The European Commission on Tuesday will begin imposing tariffs on U.S. exports into the EU worth $4 billion—including a 15-percent duty on Boeing aircraft—in retaliation for similar measures taken by the U.S. affecting Airbus and other European industries. The World Trade Organization (WTO) formally authorized the EU on October 26 to impose countermeasures in response to illegal U.S. subsidies to Boeing. The commission said Monday it stands ready to work with the U.S. to settle the dispute and to agree on long-term disciplines on aircraft subsidies.
“We have made clear all along that we want to settle this long-running issue. Regrettably, due to lack of progress with the U.S., we had no other choice but to impose these countermeasures,” said European commissioner for trade Valdis Dombrovskis. “The EU is consequently exercising its legal rights under the WTO's recent decision. We call on the U.S. to agree to both sides dropping existing countermeasures with immediate effect, so we can quickly put this behind us. Removing these tariffs is a win-win for both sides, especially with the pandemic wreaking havoc on our economies.
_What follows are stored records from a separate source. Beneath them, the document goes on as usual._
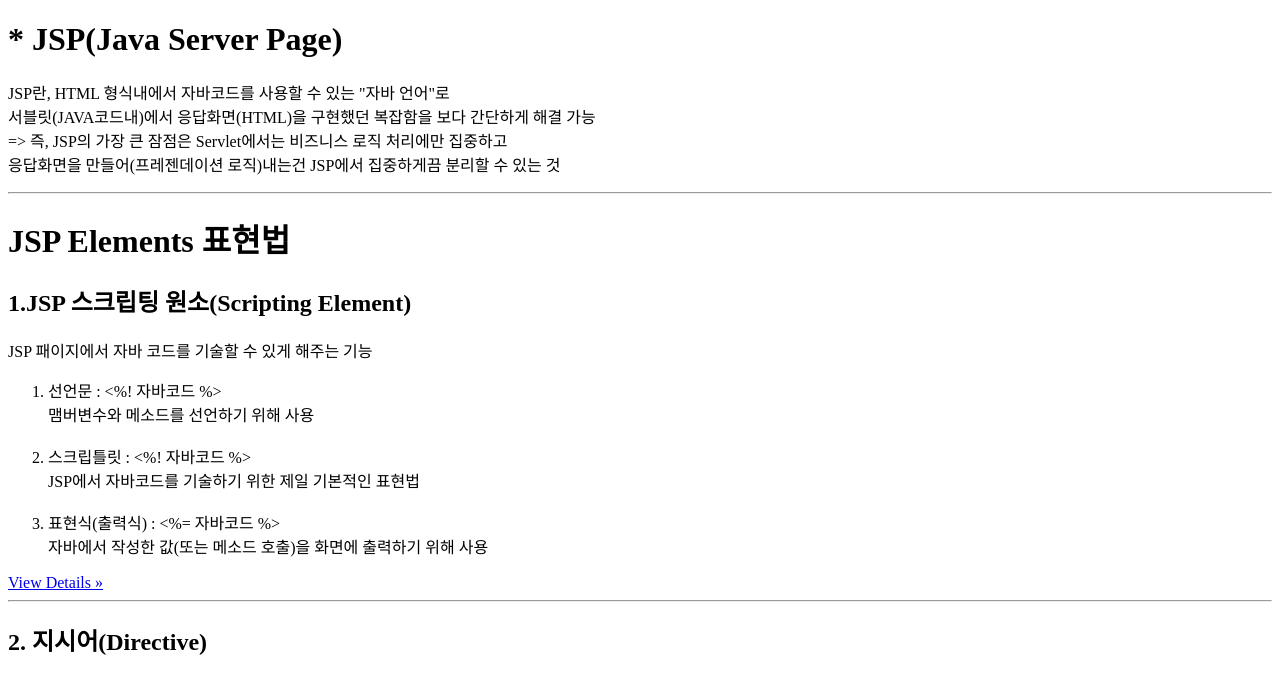
Repository: BrianH29/BH_webserver_workspace1
Page: webserver_workspace1/2_JSP/WebContent/index.html
An editor plug-in stored every save of this project. The page is shown before and after the next save, followed by the edit.
The browser window is 1280 px wide. The pictures show the whole page.

Above is the page before, as saved 2020-08-31 01:48:43.

### webserver_workspace1/2_JSP/WebContent/index.html
<!DOCTYPE html>
<html>
<head>
<meta charset="UTF-8">
<title>Insert title here</title>
</head>
<body>

	<h1>* JSP(Java Server Page)</h1>

	<p>
		JSP란, HTML 형식내에서 자바코드를 사용할 수 있는 "자바 언어"로<br>
		서블릿(JAVA코드내)에서 응답화면(HTML)을 구현했던 복잡함을 보다 간단하게 해결 가능 <br>
		=> 즉, JSP의 가장 큰 잠점은 Servlet에서는 비즈니스 로직 처리에만 집중하고 <br>
			응답화면을 만들어(프레젠데이션 로직)내는건 JSP에서 집중하게끔 분리할 수 있는 것
	</p>

	<hr>

	<h1>JSP Elements 표현법</h1>

	<h2>1.JSP 스크립팅 원소(Scripting Element)</h2>
	<p>JSP 패이지에서 자바 코드를 기술할 수 있게 해주는 기능</p>

	<ol>
		<li>
			선언문 : &lt;%! 자바코드 %&gt;<br>
			맴버변수와 메소드를 선언하기 위해 사용<br><br>
		</li>
		<li>
			스크립틀릿 : &lt;%! 자바코드 %&gt;<br>
			JSP에서 자바코드를 기술하기 위한 제일 기본적인 표현법 <br><br>
		</li>
		<li>
			표현식(출력식) : &lt;%= 자바코드 %&gt; <br>
			자바에서 작성한 값(또는 메소드 호출)을 화면에 출력하기 위해 사용
		</li>
	</ol>

	<a href="views/01_ScriptingElement.jsp">View Details &raquo;</a>


	<hr>

	<h2> 2. 지시어(Directive)</h2>



</body>
</html>

After the next save:
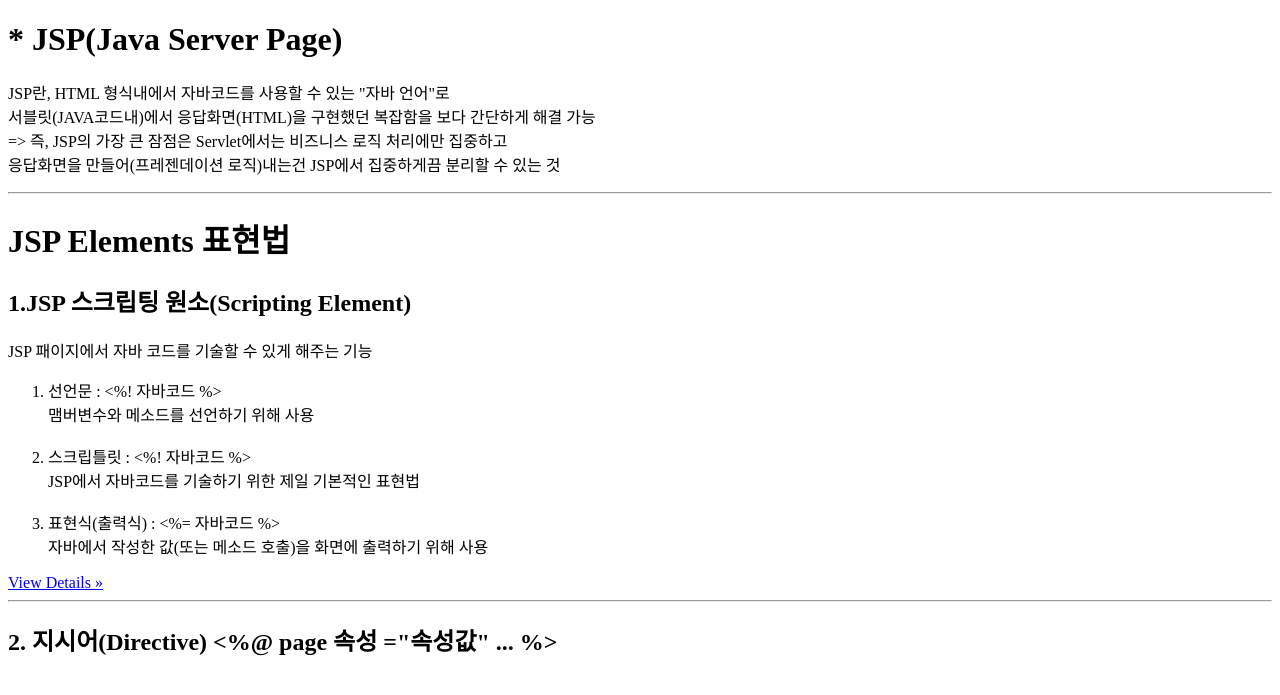
Saved 16 min 0 s later.
--- a/webserver_workspace1/2_JSP/WebContent/index.html
+++ b/webserver_workspace1/2_JSP/WebContent/index.html
@@ -42,7 +42,7 @@
 
 	<hr>
 
-	<h2> 2. 지시어(Directive)</h2>
+	<h2> 2. 지시어(Directive) &lt;%@ page 속성 ="속성값" ... %&gt;</h2>
 
 
 
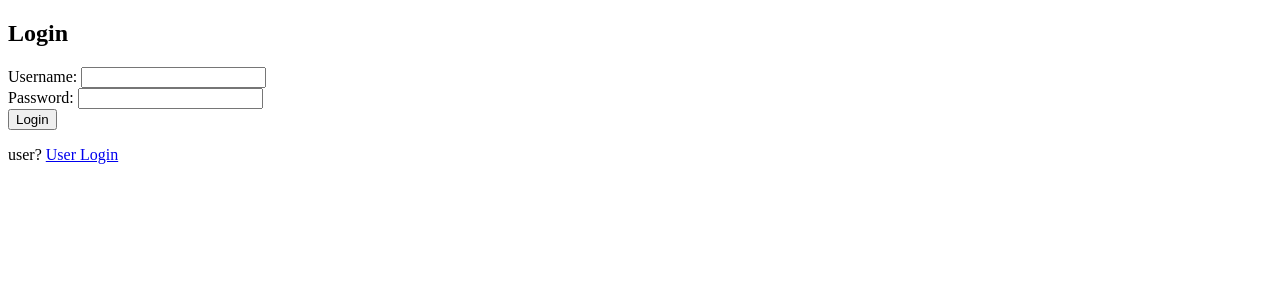
Repository: MohamedUmar083/Project_2
Page: http://localhost/Railway_Crossing_Status/login.jsp
An editor plug-in stored every save of this project. The page is shown before and after the next save, followed by the edit.
The browser window is 1280 px wide. The pictures show the whole page.
The page is served by Tomcat 10.

Above is the page before, as saved 2023-12-22 19:42:25.

After the next save:
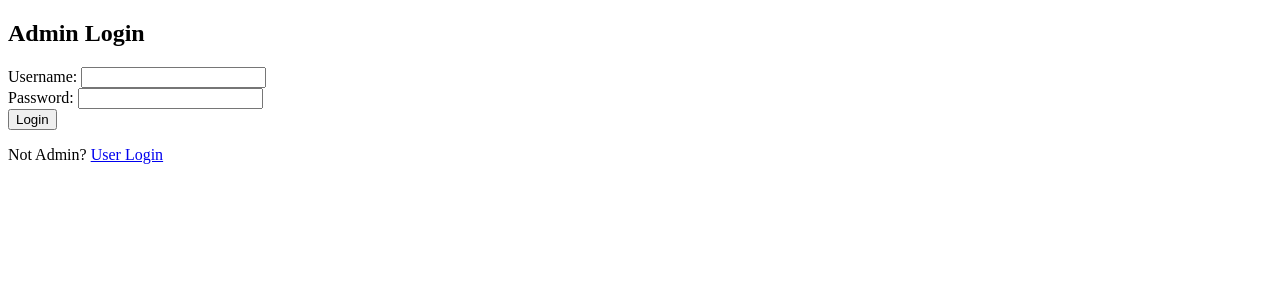
Saved 12 s later.
--- a/Railway Crossing Status/src/main/webapp/login.jsp
+++ b/Railway Crossing Status/src/main/webapp/login.jsp
@@ -5,7 +5,7 @@
     <title>Login</title>
 </head>
 <body>
-    <h2>Login</h2>
+    <h2>Admin Login</h2>
 
     <form action="login" method="post">
         <label for="username">Username:</label>
@@ -17,7 +17,7 @@
         <input type="submit" value="Login">
     </form>
 
-    <p>user? <a href="user-login.jsp">User Login</a></p>
+    <p>Not Admin? <a href="user-login.jsp">User Login</a></p>
 
     <% String errorMessage = (String)request.getAttribute("errorMessage");
        if(errorMessage != null) { %>
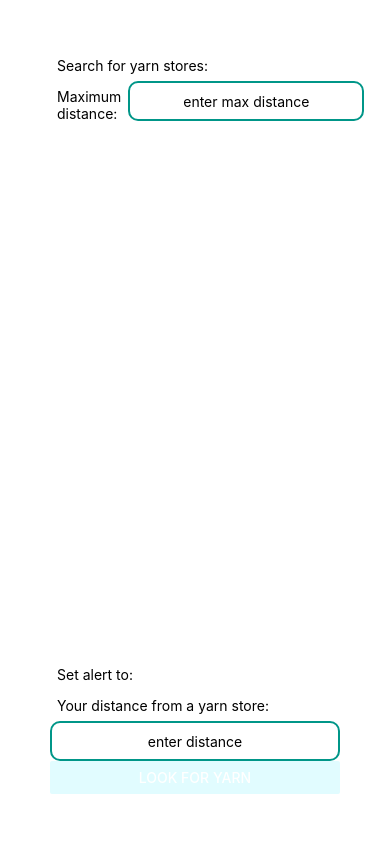
Repository: anuslorah/StashEnhancer
Screen: / (app in StashEnhancer1/)
An editor plug-in stored every save of this project. The screen is shown before and after the next save, followed by the edit.
The app was drawn by React Native's web renderer in a window 390 px wide. The project was rebuilt for these pictures with package versions that can differ from the ones it lists, and the page was loaded fresh each time.

Above is the screen before, as saved 2019-06-27 18:22:07.

After the next save:
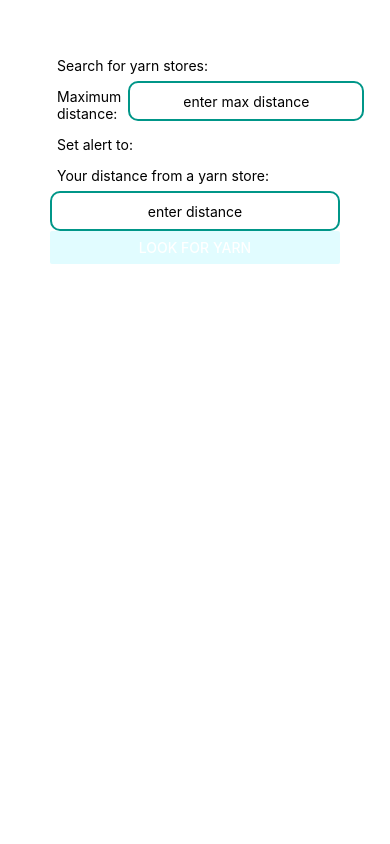
Saved 12 s later.
--- a/StashEnhancer1/App.js
+++ b/StashEnhancer1/App.js
@@ -51,7 +51,7 @@ const styles = StyleSheet.create({
     padding: 7
   },
   row: {
-    flex: 1,
+    // flex: 1,
     flexDirection: 'row',
     // justifyContent: 'space-between',
   },
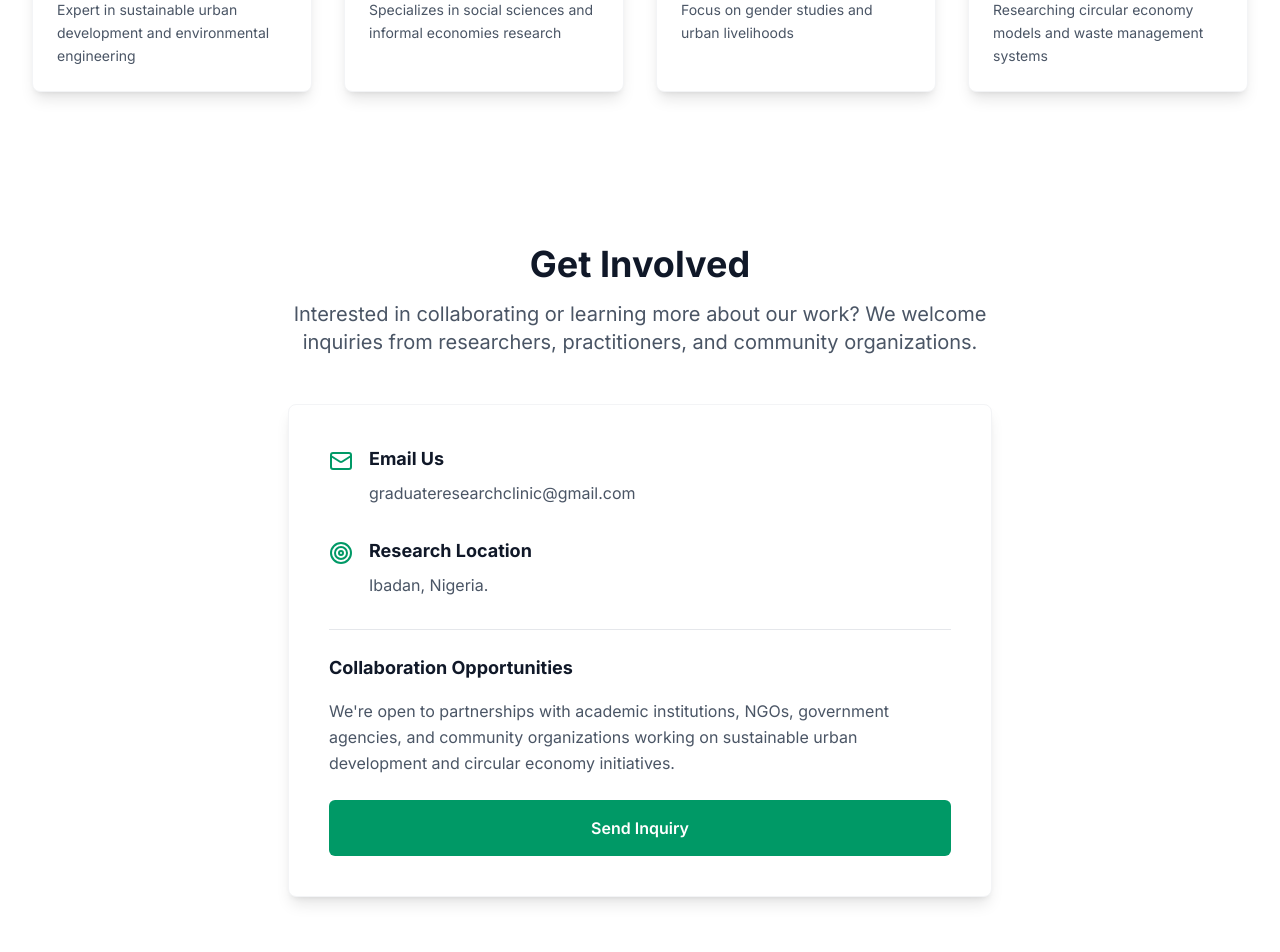
Repository: tiossdav/codesria
Page: /
The author's editor kept a copy of each file at every save. The page is drawn from the files as they stood at one save, then again after the next save.
The browser window is 1280 px wide. The pictures show the part of the page from y = 4121 to 5073 px (the page is 5359 px tall before and 5439 px after).
The project was rebuilt for these pictures with package versions that can differ from the ones it lists, and the page was loaded fresh each time. Also part of the build but not shown: vite.config.ts.

Above is the page before, as saved 2025-11-19 22:56:19.

After the next save:
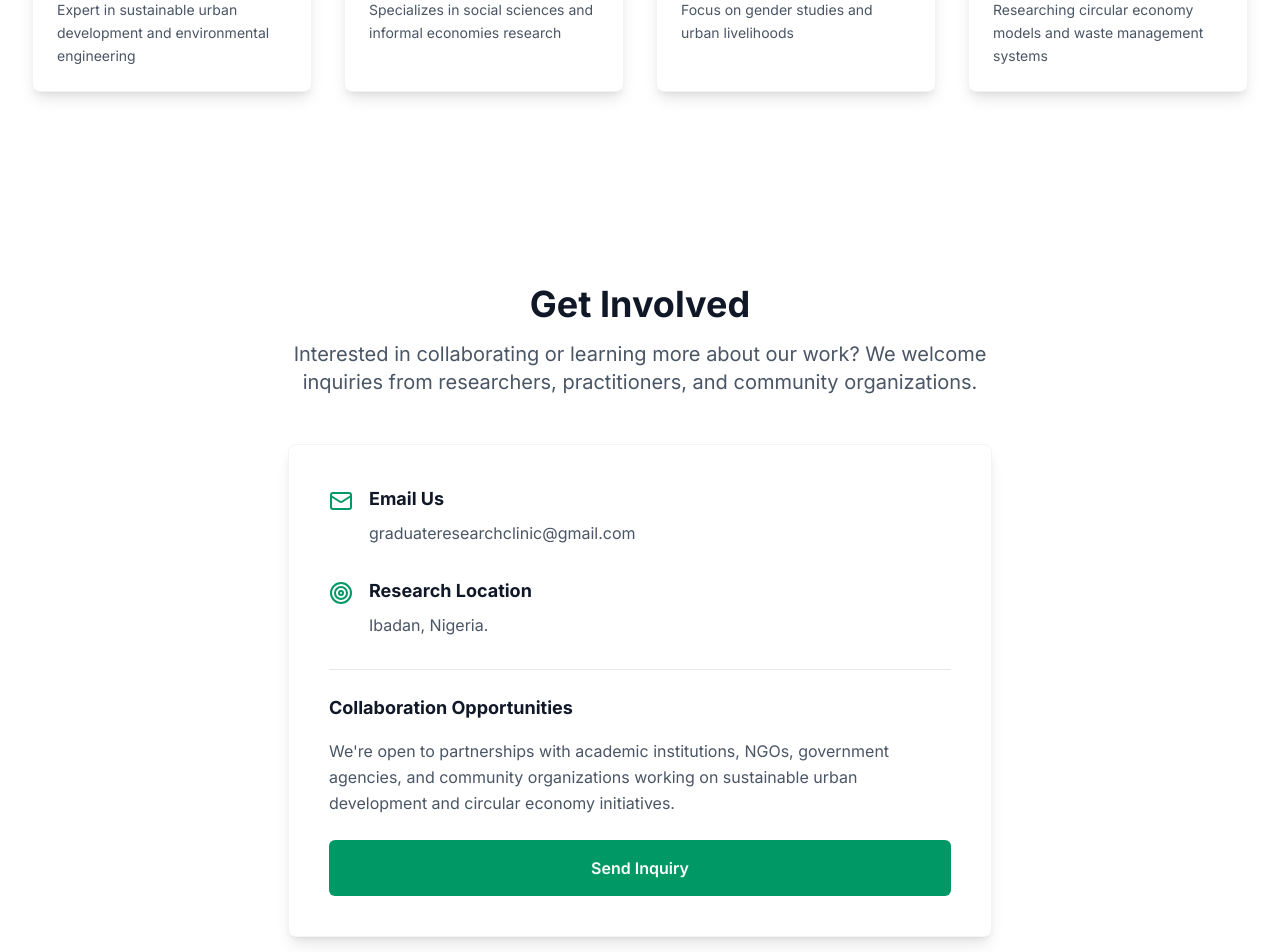
Saved 17 s later.
--- a/src/pages/Contact.tsx
+++ b/src/pages/Contact.tsx
@@ -2,7 +2,7 @@ import { Mail, Target } from "lucide-react";
 
 function Contact() {
   return (
-    <div className="max-w-3xl mx-auto mt-8 px-4 sm:px-6 lg:px-8 py-10 font-inter">
+    <div className="max-w-3xl mx-auto mt-8 px-4 sm:px-6 lg:px-8 py-20 font-inter">
       <h2 className="text-4xl font-bold text-gray-900 mb-4 text-center">
         Get Involved
       </h2>
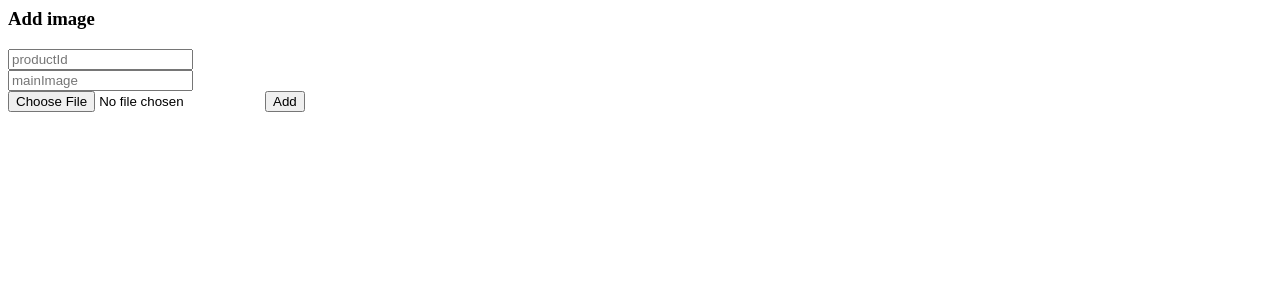
Repository: mihaisitaru/bazar
Page: http://localhost/php/work3/addImg.php
The author's editor kept a record of every edit. The page is drawn from the files as they stood at one moment, then again after the next edit.
The browser window is 1280 px wide. The pictures show the whole page.
The page is run by PHP 8.4 with error messages shown; the project is at /var/www/html/.

Above is the page before.

After the next edit:
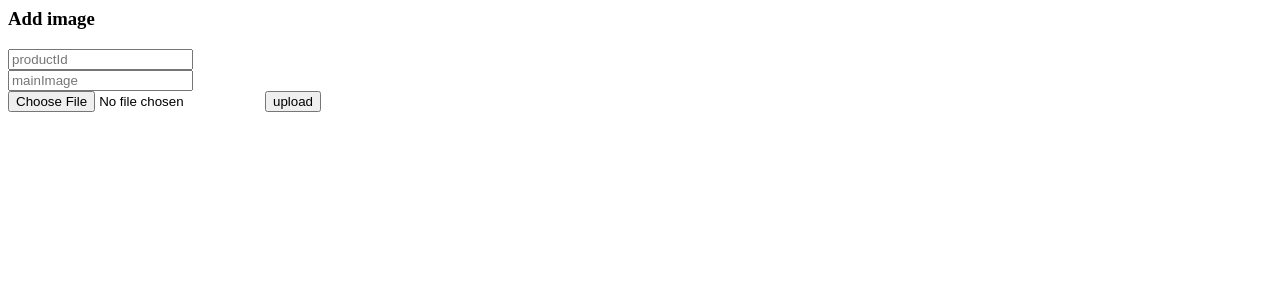
The edit:
--- a/php/work3/addImg.php
+++ b/php/work3/addImg.php
@@ -11,8 +11,8 @@
 <form action="/php/work3/api/products/addImage.php" method="POST" enctype="multipart/form-data">
     <input type="number" name="productId" placeholder="productId" /><br/>
     <input type="number" name="mainImage" placeholder="mainImage" /><br/>
-    <input type="file" name="FILES" value="file" />
-    <input type="submit" name="add" value="Add" />
+    <input type="file" name="file" />
+    <input type="submit" name="add" value="upload" />
 </form>
 </body>
 </html>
We now have an opportunity to reboot our transatlantic cooperation and work together towards our shared goals.”
Based on separate WTO decisions on aircraft subsidies, the countermeasures bring the EU equal footing with the U.S., according to the EC. Along with the 15-percent duties on aircraft, the European measures include tariffs of 25 percent on a range of agricultural and industrial products imported from the U.S.
In a parallel case related to Airbus, the WTO allowed the U.S. in October 2019 to impose countermeasures against European exports worth up to $7.5 billion. The trade body based the amount on an appellate body decision in 2018 that had found that the EU and its member states had not fully complied with previous WTO rulings relating to repayable launch investment for the A350 and A380 programs.
Although officials from the U.S. and the EU have each voiced their desire to reach a negotiated settlement, former European Union trade commissioner Phil Hogan warned in July of an escalation of the trade war between the EU and the U.S. after he said Washington had rejected overtures to settle the dispute. The salvo followed an increase in March of U.S. duties on Airbus jets and European airplane parts from 10 to 15 percent.
That same month Airbus agreed with the governments of France and Spain to make amendments to the A350 launch investment contracts in an effort to finally settle the 16-year dispute.
Meanwhile, at the behest of Boeing, the state of Washington rescinded tax breaks introduced more than a decade and a half ago and renewed in 2013 to attract 777X wing production to the state.
For its part, Boeing insisted the tax break repeal by Washington state should have removed any basis for the WTO’s most recent ruling. “We are disappointed that Airbus and the EU continue to seek to impose tariffs on U.S. companies and their workers based on a tax provision that has been fully and verifiably repealed,” Boeing said in a statement last month. “Boeing supported repeal of the Washington state tax provision because complying with WTO rulings is the right thing to do, even though it was costly and came at a difficult time for our company and the industry. As the U.S. Trade Representative has said, ‘There is no valid basis for the EU to retaliate against any U.S. goods,’ given the repeal of that tax provision.”